───── EXERCISE MATERIALS

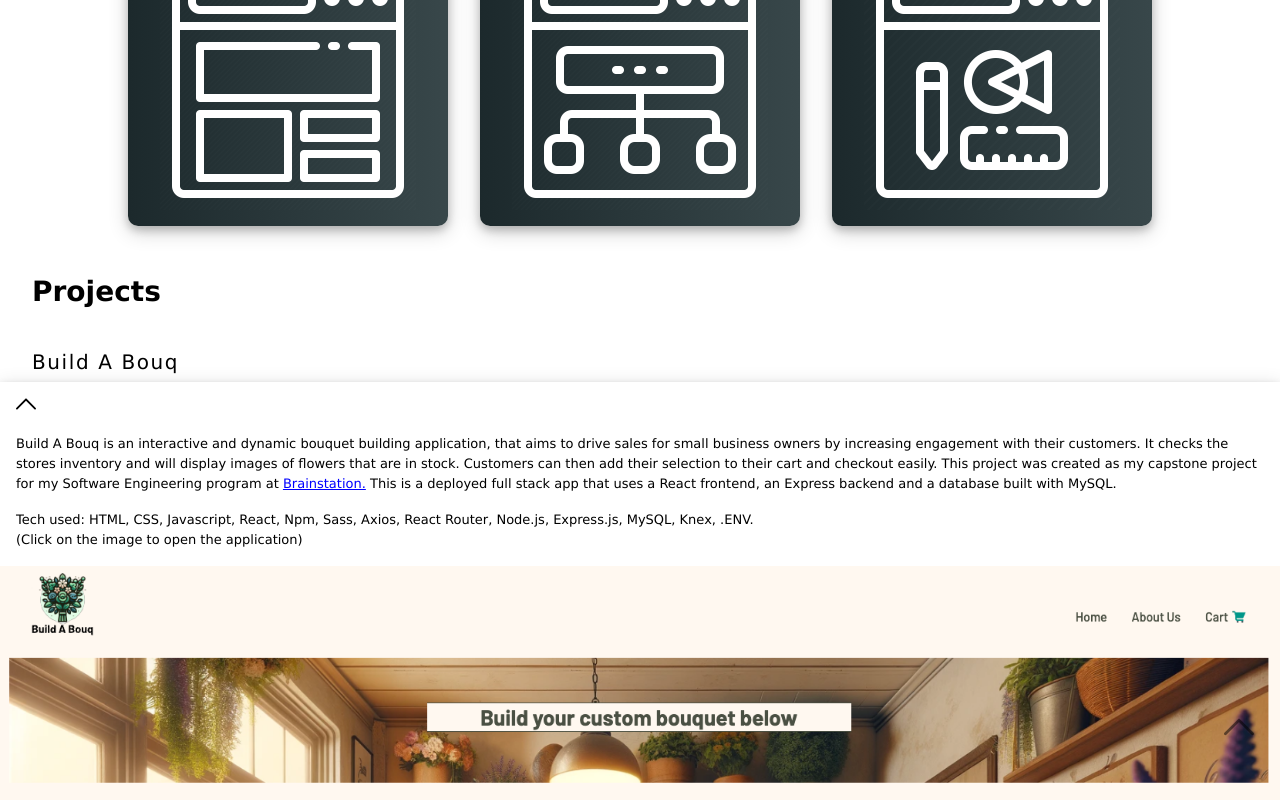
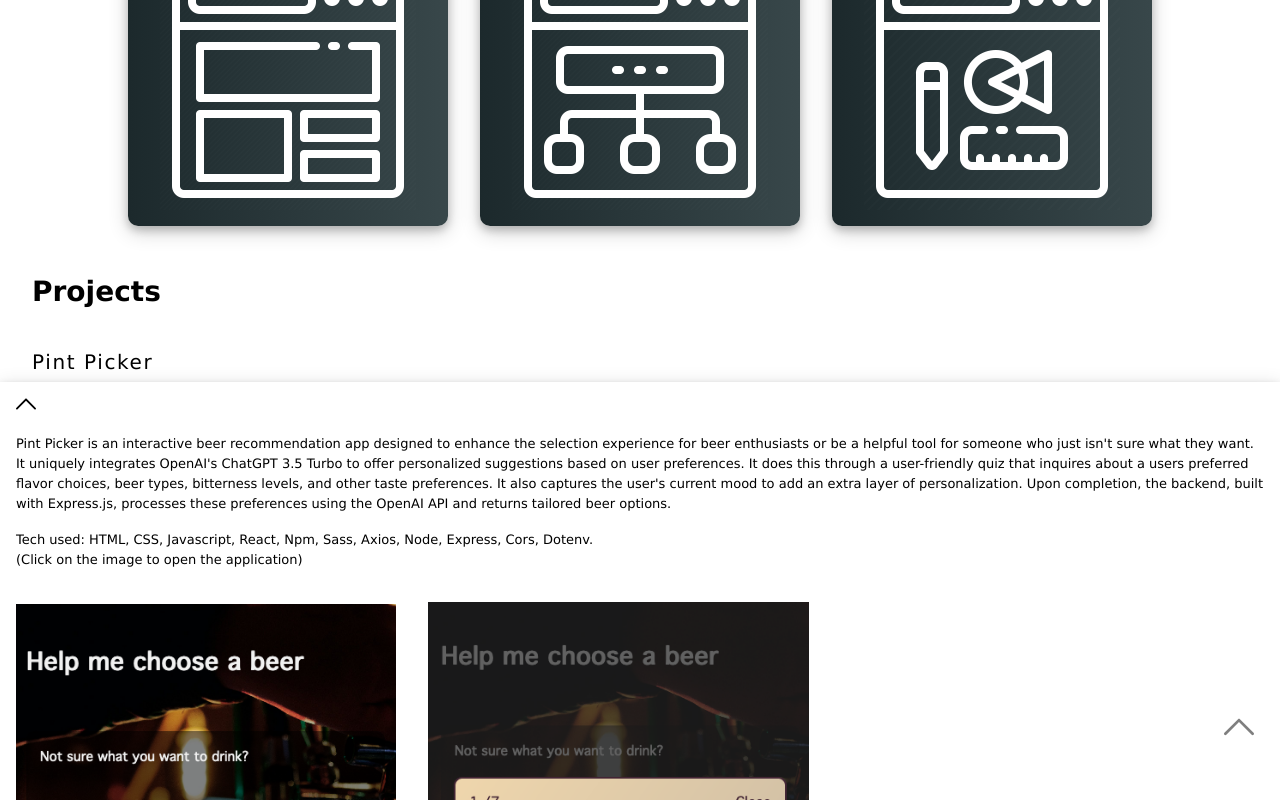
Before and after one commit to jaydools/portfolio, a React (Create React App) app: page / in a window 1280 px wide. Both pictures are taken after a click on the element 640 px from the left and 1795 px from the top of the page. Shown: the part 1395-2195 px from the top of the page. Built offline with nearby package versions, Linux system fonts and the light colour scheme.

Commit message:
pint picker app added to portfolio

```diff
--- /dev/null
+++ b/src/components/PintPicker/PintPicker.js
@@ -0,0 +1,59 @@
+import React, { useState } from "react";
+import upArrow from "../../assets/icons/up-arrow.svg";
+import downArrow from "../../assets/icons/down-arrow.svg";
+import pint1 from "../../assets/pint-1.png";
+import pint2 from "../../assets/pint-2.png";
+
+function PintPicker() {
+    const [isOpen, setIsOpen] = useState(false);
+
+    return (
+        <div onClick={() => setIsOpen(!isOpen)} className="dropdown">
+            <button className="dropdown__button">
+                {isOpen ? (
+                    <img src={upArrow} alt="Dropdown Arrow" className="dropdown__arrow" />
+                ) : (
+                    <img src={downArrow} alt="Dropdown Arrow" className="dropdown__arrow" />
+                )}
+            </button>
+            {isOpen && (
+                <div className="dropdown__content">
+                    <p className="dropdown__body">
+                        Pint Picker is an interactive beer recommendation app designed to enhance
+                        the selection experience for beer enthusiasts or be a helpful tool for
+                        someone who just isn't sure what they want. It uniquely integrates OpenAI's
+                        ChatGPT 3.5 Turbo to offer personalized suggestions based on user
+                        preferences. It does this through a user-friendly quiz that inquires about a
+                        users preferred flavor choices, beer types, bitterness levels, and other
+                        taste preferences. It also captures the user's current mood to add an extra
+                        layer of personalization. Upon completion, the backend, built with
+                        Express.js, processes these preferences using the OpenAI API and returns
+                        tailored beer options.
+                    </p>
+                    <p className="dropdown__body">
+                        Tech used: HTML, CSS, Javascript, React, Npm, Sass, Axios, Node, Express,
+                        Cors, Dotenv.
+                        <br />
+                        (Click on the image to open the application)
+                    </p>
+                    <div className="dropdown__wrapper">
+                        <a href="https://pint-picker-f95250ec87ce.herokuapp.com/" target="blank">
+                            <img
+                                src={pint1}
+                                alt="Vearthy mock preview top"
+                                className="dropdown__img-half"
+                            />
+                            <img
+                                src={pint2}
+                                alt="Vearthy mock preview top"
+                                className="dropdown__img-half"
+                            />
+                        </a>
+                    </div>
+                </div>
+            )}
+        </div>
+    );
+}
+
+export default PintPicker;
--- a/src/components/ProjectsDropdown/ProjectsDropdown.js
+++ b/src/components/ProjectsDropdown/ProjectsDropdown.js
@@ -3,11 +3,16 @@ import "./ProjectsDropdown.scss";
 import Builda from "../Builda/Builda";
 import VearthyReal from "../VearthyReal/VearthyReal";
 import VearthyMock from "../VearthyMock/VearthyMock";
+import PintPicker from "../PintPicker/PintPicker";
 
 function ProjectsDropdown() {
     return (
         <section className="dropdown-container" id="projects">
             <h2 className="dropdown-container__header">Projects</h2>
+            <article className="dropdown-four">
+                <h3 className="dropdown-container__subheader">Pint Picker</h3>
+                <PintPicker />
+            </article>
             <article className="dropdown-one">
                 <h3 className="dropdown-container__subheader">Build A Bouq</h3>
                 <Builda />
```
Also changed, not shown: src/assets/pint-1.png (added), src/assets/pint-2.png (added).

──────────
───── EXERCISE MATERIALS

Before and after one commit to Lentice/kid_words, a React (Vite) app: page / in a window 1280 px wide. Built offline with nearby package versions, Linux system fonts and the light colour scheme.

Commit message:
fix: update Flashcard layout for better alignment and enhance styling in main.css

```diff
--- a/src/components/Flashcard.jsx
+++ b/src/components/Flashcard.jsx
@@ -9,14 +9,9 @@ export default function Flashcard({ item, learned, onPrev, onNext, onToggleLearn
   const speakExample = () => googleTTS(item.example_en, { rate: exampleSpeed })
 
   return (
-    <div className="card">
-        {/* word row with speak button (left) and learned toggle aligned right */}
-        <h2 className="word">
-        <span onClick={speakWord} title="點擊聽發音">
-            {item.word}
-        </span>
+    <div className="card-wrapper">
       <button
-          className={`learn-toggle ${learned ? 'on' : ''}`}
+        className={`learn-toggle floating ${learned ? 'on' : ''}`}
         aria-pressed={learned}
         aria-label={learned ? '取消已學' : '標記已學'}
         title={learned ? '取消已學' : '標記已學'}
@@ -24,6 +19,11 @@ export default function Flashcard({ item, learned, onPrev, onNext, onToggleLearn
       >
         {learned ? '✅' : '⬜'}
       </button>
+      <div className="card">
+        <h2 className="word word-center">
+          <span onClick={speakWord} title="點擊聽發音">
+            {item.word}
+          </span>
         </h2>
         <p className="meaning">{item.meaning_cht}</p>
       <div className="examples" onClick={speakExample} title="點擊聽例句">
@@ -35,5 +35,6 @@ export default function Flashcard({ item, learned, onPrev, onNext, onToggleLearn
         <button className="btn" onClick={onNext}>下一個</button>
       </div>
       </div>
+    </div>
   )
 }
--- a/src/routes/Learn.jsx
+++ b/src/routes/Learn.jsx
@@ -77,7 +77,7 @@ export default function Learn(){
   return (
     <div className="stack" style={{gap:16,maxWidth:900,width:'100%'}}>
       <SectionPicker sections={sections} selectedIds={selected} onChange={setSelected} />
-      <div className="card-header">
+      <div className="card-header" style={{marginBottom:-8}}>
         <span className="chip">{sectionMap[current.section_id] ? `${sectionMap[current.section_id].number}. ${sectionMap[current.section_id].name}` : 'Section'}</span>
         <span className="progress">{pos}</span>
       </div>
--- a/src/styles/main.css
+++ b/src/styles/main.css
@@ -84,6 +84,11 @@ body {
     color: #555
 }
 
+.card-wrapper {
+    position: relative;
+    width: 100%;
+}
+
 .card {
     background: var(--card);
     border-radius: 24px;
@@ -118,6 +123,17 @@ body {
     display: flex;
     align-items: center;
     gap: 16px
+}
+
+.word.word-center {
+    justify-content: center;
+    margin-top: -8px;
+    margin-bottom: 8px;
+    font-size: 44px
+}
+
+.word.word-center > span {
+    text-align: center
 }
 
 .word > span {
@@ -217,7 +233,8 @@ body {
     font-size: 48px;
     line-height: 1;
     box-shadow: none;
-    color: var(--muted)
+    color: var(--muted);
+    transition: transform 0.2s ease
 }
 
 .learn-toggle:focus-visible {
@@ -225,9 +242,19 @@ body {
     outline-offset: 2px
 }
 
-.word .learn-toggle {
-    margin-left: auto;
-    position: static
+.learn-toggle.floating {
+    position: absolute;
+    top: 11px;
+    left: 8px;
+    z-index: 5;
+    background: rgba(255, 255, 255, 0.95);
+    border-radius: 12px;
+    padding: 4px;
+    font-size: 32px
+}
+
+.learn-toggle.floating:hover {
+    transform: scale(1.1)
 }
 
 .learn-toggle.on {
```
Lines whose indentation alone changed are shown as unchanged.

──────────

HOW TO COMPLETE THIS TASK: Every line in the data that holds the string "span" should be copied.

SOLUTION:
-        <span onClick={speakWord} title="點擊聽發音">
-        </span>
+          <span onClick={speakWord} title="點擊聽發音">
+          </span>
         <span className="chip">{sectionMap[current.section_id] ? `${sectionMap[current.section_id].number}. ${sectionMap[current.section_id].name}` : 'Section'}</span>
         <span className="progress">{pos}</span>
+.word.word-center > span {
 .word > span {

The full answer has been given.